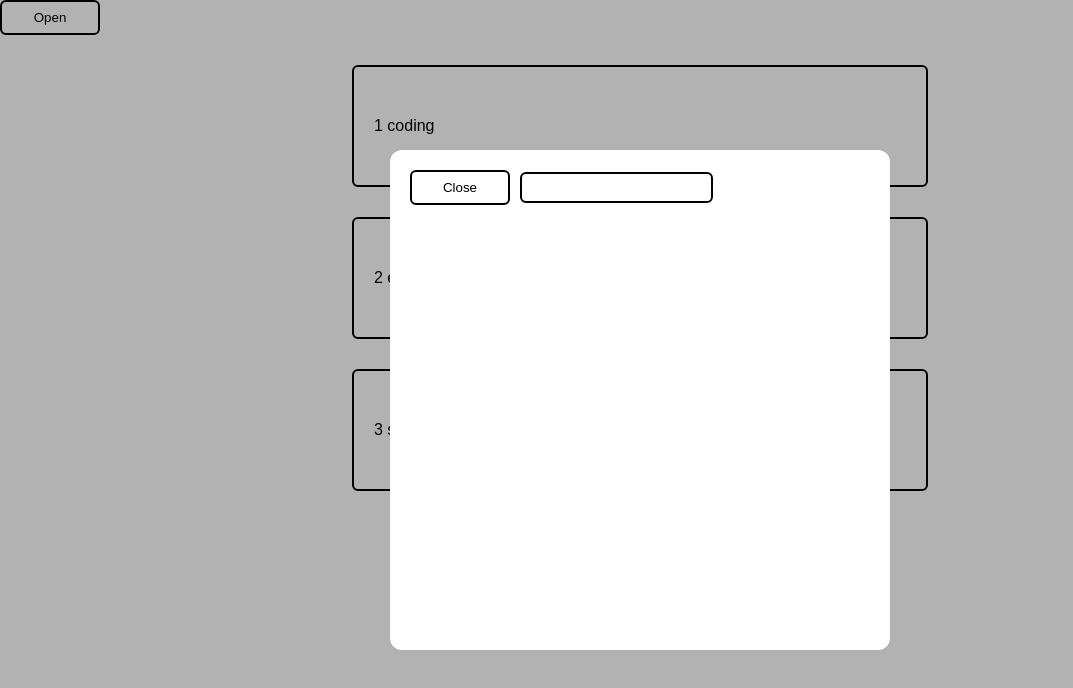
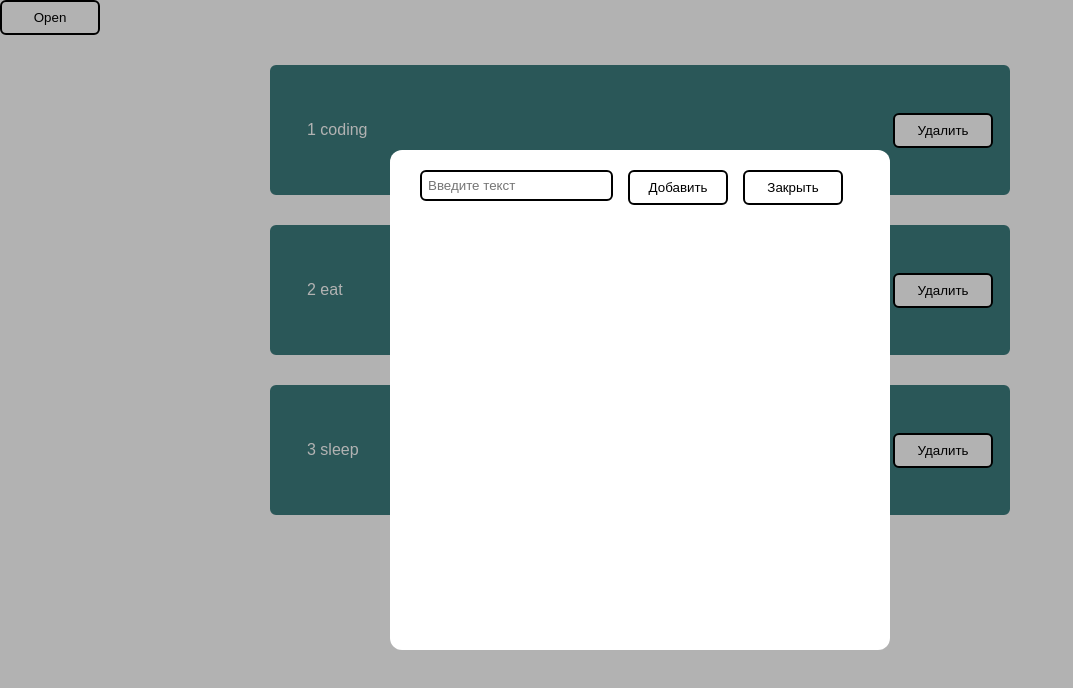
Before and after one commit to BilimFrontend/DZ_M4_E.Bilim, a React (Create React App) app in the folder homework_two/: page / in a window 1280 px wide. Both pictures are taken after a click on the button "Open". Shown: the top 688 px of the page, without its empty margins (0-1073 px from the left). Built offline with nearby package versions, Linux system fonts and the light colour scheme.

Commit message:
homework_three

```diff
--- a/homework_two/src/App.js
+++ b/homework_two/src/App.js
@@ -1,13 +1,15 @@
 import './App.css';
 import Modal from "./components/modal/Modal";
-import {useState} from "react";
+import React, {useState} from "react";
 import Button from "./components/button/Button";
 import List from "./components/list/List";
+import Input from "./components/input/Input";
 
 function App() {
   const [show, setShow] =  useState(false)
-
-  const titles = [{
+  const [input, setInput] = useState("")
+  const [titles, setTitles] = useState([
+      {
           id:1 ,
           title: 'coding',
           completed: false,
@@ -21,23 +23,51 @@ function App() {
           id:3,
           title: 'sleep',
           completed: false,
-      }]
+      }
+      ])
 
     const handleShow = () => {
       setShow(!show)
       return console.log(show)
+    }
+
+  const onChangeInput = (event) => {
+      setInput(event.target.value)
   }
+
+  const handleAdd = () => {
+      setTitles(prev=>[...prev, //<- prevState - предыдущее(прошлое) состояние
+              {
+                  id: titles.length + 1,
+                  title: input,
+                  completed: false
+              }
+          ]
+      )
+  }
+
+  const handleDelete = (id) => {
+      const deletedObj = titles.filter(task => task.id!==id)
+      setTitles(deletedObj)
+  }
+
+  //const a = [1,2,3]
+  //const b = [4,5,6]
+  //const c = [...a,...b] <- spread(...) оператор объединил два массива в один.
+  //console.log(c) <- будет [1,2,3,4,5,6]
 
   return (
       <>
           {
-              show && <Modal handleShow={handleShow}/>
+              show && <Modal handleShow={handleShow}>
+                  <Input type={"text"} placeholder={"Введите текст"} onChangeInput={onChangeInput}/>
+                  <Button onClick={handleAdd} text={"Добавить"}/>
+                  <Button onClick={handleShow} text={"Закрыть"}/>
+              </Modal>
           }
 
-          <Button text={"Open"} handle={handleShow}/>
-          {
-              titles.map(title => <List list={title}/>)
-          }
+          <Button text={"Open"} onClick={handleShow}/>
+          <List titles={titles} handleDelete={handleDelete}/>
       </>
   );
 }
--- a/homework_two/src/components/button/Button.js
+++ b/homework_two/src/components/button/Button.js
@@ -1,9 +1,9 @@
 import React from 'react';
 import classes from "./Button.module.css";
 
-const Button = ({text, handle}) => {
+const Button = ({text, onClick}) => {
     return (
-        <button className={classes.btn} onClick={handle}>{text}</button>
+        <button className={classes.btn} onClick={onClick}>{text}</button>
     );
 };
 
--- a/homework_two/src/components/button/Button.module.css
+++ b/homework_two/src/components/button/Button.module.css
@@ -1,10 +1,14 @@
+:root{
+    --bg-color: #3c7c7e;
+}
+
 .btn{
     width: 100px;
     font-family: sans-serif;
     padding: 8px 0;
     border-radius: 6px;
     border: 2px solid black;
-    background: none;
+    background: white;
     transition: 300ms ease-in-out;
 }
 
--- a/homework_two/src/components/input/Input.js
+++ b/homework_two/src/components/input/Input.js
@@ -1,9 +1,12 @@
 import React from 'react';
 import classes from "./Input.module.css";
 
-const Input = ({type, onchange}) => {
+const Input = ({type,placeholder,onChangeInput}) => {
     return (
-        <input className={classes.input} type="text"/>
+        <input className={classes.input}
+               type={type}
+               placeholder={placeholder}
+               onChange={onChangeInput}/>
     );
 };
 
--- a/homework_two/src/components/list/List.js
+++ b/homework_two/src/components/list/List.js
@@ -1,10 +1,10 @@
 import React from 'react';
-import classes from "./List.module.css";
+import Task from "../task/Task";
 
-const List = ({list}) => {
+const List = ({titles,handleDelete}) => {
     return (
-        <div className={classes.list}>
-            <p>{list.id} {list.title}</p>
+        <div>
+            {titles.map(title => <Task key={title.id} task={title} handleDelete={() => handleDelete(title.id)}/>)}
         </div>
     );
 };
--- a/homework_two/src/components/list/List.module.css
+++ /dev/null
@@ -1,18 +0,0 @@
-.list{
-    margin: 30px auto;
-    width: 45%;
-    padding: 50px 0;
-    border-radius: 6px;
-    border: 2px solid black;
-    transition: 200ms ease-in-out;
-}
-
-.list:hover{
-    background: black;
-    color: white;
-}
-
-.list p{
-    padding-left: 20px;
-    font-size: 16px;
-}
--- a/homework_two/src/components/modal/Modal.js
+++ b/homework_two/src/components/modal/Modal.js
@@ -1,9 +1,7 @@
 import React from 'react';
 import classes from "./Modal.module.css";
-import Button from "../button/Button";
-import Input from "../input/Input";
 
-const Modal = ({children, handleShow}) => {
+const Modal = ({children}) => {
     return (
         <>
             <div className={classes.modalWrapper}>
@@ -11,8 +9,6 @@ const Modal = ({children, handleShow}) => {
             </div>
 
             <div className={classes.modalContent}>
-                <Button handle={handleShow} text={"Close"}/>
-                <Input type={"text"} onchange={""}/>
                 {children}
             </div>
         </>
--- a/homework_two/src/components/modal/Modal.module.css
+++ b/homework_two/src/components/modal/Modal.module.css
@@ -15,4 +15,9 @@
     top: 50%;
     left: 50%;
     transform: translate(-50%, -50%);
+    display: flex;
+    align-items: flex-start;
+    justify-content: flex-start;
+    flex-direction: row;
+    gap: 15px;
 }
--- /dev/null
+++ b/homework_two/src/components/task/Task.js
@@ -0,0 +1,13 @@
+import React from 'react';
+import classes from "./Task.module.css";
+import Button from "../button/Button";
+const Task = ({task, handleDelete}) => {
+    return (
+        <div className={classes.list}>
+            <p>{task.id} {task.title}</p>
+            <Button onClick={handleDelete} text={"Удалить"}/>
+        </div>
+    );
+};
+
+export default Task;
--- /dev/null
+++ b/homework_two/src/components/task/Task.module.css
@@ -0,0 +1,30 @@
+:root{
+    --bg-color: #3c7c7e;
+}
+
+.list{
+    width: 740px;
+    height: 130px;
+    padding: 15px;
+    display: flex;
+    flex-direction: row;
+    justify-content: space-between;
+    align-items: center;
+    margin: 30px auto;
+    color: white;
+    border-radius: 6px;
+    background: var(--bg-color);
+    transition: 200ms ease-in-out;
+    border: 2px solid var(--bg-color);
+}
+
+.list:hover{
+    background: none;
+    border: 2px solid var(--bg-color);
+    color: black;
+}
+
+.list p{
+    padding-left: 20px;
+    font-size: 16px;
+}
```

----

WORK ITEM: List all lines above in which the string "background" appears.

SOLUTION:
-    background: none;
+    background: white;
-    background: black;
+    background: var(--bg-color);
+    background: none;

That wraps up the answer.